(Provided material)
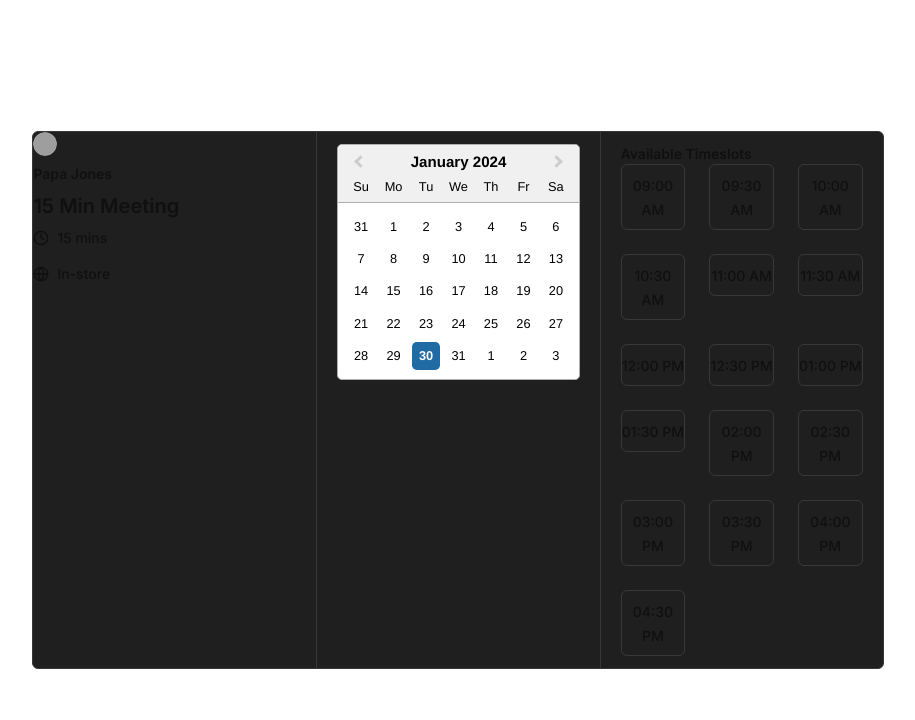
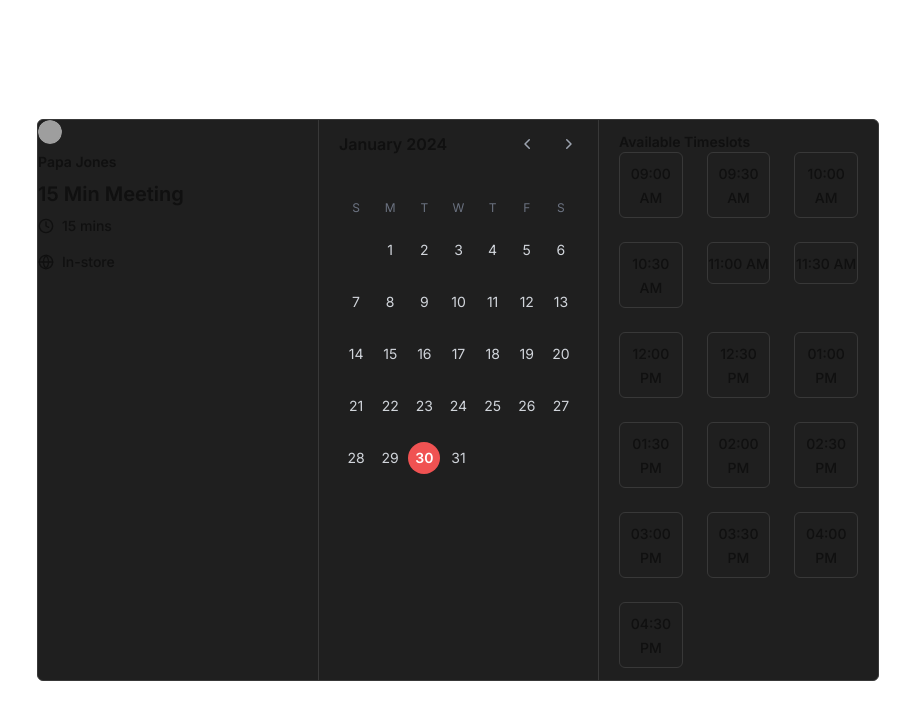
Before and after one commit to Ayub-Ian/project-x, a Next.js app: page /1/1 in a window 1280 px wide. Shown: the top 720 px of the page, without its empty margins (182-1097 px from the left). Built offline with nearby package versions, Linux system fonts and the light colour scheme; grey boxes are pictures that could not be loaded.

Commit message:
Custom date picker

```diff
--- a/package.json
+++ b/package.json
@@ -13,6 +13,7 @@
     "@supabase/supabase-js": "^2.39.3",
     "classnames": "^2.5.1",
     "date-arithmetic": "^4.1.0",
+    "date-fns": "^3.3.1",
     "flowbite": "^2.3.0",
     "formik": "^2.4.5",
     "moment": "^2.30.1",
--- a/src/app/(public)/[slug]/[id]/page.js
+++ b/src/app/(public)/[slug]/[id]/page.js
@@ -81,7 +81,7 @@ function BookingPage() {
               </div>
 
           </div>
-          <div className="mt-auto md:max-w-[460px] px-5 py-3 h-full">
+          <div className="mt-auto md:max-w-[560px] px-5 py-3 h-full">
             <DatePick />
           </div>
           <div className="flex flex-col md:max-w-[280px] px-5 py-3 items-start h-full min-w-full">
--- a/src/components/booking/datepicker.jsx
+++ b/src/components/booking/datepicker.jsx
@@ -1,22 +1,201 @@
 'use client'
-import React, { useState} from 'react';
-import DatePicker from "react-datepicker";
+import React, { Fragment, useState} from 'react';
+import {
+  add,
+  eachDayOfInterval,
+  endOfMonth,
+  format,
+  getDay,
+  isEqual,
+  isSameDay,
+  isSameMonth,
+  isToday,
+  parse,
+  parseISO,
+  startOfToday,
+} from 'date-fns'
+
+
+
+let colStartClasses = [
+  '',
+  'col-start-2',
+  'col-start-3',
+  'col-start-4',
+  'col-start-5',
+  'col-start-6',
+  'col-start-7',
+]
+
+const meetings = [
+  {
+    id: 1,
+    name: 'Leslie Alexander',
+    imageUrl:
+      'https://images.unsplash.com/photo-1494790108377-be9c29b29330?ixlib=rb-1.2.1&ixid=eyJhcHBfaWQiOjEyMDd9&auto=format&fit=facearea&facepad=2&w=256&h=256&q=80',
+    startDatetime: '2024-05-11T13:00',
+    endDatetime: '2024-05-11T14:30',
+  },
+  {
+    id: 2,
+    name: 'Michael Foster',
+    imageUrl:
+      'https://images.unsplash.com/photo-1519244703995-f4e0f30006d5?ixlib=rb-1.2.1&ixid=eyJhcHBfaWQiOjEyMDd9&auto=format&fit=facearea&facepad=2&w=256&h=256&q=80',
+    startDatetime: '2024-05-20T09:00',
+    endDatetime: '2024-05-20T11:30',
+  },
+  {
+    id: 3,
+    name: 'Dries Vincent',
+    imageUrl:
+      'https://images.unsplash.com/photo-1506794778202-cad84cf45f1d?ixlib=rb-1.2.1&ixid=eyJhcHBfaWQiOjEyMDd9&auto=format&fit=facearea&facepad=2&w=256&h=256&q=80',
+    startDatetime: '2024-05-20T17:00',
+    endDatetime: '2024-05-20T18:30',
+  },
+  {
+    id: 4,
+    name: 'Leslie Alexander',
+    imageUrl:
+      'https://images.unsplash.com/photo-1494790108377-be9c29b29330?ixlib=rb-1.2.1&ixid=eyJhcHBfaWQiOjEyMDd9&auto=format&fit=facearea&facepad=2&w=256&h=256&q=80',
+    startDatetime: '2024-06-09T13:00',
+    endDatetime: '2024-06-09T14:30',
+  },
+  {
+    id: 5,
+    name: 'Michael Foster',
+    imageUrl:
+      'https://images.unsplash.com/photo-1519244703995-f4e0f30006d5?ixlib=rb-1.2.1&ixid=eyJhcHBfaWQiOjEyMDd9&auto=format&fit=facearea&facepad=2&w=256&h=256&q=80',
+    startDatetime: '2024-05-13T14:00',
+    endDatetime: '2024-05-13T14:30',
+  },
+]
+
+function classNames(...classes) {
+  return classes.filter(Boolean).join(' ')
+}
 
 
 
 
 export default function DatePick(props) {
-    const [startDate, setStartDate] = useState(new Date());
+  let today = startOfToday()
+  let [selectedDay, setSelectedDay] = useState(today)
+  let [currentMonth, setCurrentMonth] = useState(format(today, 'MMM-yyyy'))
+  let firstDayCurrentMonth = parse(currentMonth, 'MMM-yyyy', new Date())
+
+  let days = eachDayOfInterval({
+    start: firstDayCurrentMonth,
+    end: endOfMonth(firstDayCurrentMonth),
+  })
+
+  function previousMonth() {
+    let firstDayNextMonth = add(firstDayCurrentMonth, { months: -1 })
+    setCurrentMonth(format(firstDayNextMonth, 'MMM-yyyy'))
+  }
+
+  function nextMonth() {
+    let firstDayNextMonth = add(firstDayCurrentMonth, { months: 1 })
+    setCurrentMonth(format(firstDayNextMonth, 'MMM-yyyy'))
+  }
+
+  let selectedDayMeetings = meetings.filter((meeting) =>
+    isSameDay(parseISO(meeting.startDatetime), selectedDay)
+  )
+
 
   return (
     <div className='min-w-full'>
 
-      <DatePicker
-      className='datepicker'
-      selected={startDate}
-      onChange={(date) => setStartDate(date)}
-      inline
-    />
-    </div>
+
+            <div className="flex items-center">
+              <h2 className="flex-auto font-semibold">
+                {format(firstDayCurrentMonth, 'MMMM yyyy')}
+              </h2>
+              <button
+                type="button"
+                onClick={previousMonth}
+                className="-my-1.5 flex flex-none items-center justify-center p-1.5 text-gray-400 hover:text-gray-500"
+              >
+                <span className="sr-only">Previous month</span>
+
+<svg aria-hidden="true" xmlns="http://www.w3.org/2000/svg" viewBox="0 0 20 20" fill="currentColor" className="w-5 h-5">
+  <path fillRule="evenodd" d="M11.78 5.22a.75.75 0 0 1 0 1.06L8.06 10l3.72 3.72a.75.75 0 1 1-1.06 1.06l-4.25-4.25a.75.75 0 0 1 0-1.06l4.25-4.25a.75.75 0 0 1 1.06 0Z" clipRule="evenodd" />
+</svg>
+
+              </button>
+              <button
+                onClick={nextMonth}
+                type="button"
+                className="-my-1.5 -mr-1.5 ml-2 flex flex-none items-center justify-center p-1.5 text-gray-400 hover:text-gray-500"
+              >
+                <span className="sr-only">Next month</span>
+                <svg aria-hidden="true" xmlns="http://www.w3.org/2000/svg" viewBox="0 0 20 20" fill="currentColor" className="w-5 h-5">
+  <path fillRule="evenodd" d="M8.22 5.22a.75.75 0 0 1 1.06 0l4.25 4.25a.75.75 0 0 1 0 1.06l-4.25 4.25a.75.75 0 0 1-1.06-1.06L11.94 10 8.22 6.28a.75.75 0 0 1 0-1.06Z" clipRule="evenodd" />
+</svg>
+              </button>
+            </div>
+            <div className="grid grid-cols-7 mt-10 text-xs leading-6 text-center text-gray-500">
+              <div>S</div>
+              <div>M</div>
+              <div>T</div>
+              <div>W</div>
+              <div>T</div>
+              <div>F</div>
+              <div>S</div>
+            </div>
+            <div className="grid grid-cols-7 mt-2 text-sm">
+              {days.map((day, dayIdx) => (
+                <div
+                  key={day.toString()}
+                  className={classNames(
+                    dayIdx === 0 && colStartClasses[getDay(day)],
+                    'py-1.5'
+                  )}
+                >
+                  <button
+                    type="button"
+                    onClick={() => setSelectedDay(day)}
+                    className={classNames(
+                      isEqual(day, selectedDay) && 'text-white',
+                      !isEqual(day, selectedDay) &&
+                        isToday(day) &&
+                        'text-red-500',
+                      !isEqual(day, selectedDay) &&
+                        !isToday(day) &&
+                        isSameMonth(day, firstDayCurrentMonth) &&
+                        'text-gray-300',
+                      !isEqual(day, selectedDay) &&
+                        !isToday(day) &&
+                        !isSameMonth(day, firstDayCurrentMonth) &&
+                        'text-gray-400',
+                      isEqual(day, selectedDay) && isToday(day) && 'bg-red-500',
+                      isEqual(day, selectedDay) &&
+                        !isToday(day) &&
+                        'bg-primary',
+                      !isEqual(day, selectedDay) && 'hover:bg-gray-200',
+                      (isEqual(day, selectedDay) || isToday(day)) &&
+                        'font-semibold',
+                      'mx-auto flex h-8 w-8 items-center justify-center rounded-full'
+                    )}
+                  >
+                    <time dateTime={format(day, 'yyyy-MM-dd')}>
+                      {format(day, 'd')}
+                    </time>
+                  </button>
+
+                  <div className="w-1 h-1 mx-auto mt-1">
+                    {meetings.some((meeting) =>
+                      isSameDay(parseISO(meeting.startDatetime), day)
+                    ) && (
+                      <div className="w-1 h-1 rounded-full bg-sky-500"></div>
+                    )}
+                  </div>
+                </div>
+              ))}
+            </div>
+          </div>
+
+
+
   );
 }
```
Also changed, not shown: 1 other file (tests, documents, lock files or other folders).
(End Provided material)
(Provided material)
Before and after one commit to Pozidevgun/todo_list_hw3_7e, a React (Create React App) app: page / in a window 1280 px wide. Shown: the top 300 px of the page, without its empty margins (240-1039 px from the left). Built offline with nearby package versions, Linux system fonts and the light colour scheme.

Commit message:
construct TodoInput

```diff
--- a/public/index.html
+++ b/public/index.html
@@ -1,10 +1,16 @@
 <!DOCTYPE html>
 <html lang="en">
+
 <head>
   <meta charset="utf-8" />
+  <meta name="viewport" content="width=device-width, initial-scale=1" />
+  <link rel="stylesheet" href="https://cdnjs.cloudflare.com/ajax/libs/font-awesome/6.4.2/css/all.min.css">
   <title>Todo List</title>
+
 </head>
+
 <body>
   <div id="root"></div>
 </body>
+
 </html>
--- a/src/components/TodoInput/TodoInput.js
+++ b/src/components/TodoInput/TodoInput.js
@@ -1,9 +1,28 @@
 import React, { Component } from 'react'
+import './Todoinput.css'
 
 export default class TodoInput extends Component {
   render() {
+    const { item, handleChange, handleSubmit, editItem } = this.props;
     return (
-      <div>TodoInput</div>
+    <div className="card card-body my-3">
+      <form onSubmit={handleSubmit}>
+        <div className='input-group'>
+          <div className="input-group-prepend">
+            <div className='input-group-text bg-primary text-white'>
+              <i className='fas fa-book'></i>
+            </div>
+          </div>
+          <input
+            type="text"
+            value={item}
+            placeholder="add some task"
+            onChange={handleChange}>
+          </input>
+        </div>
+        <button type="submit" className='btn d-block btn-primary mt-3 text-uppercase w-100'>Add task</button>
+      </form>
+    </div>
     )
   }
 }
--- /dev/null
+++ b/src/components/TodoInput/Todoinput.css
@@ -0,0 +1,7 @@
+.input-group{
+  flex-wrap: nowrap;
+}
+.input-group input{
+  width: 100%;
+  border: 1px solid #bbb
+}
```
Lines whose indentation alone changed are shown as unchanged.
(End Provided material)
What is expected - Among the lines above, return those that hold the word "firstDayCurrentMonth".

Written response -
+  let firstDayCurrentMonth = parse(currentMonth, 'MMM-yyyy', new Date())
+    start: firstDayCurrentMonth,
+    end: endOfMonth(firstDayCurrentMonth),
+    let firstDayNextMonth = add(firstDayCurrentMonth, { months: -1 })
+    let firstDayNextMonth = add(firstDayCurrentMonth, { months: 1 })
+                {format(firstDayCurrentMonth, 'MMMM yyyy')}
+                        isSameMonth(day, firstDayCurrentMonth) &&
+                        !isSameMonth(day, firstDayCurrentMonth) &&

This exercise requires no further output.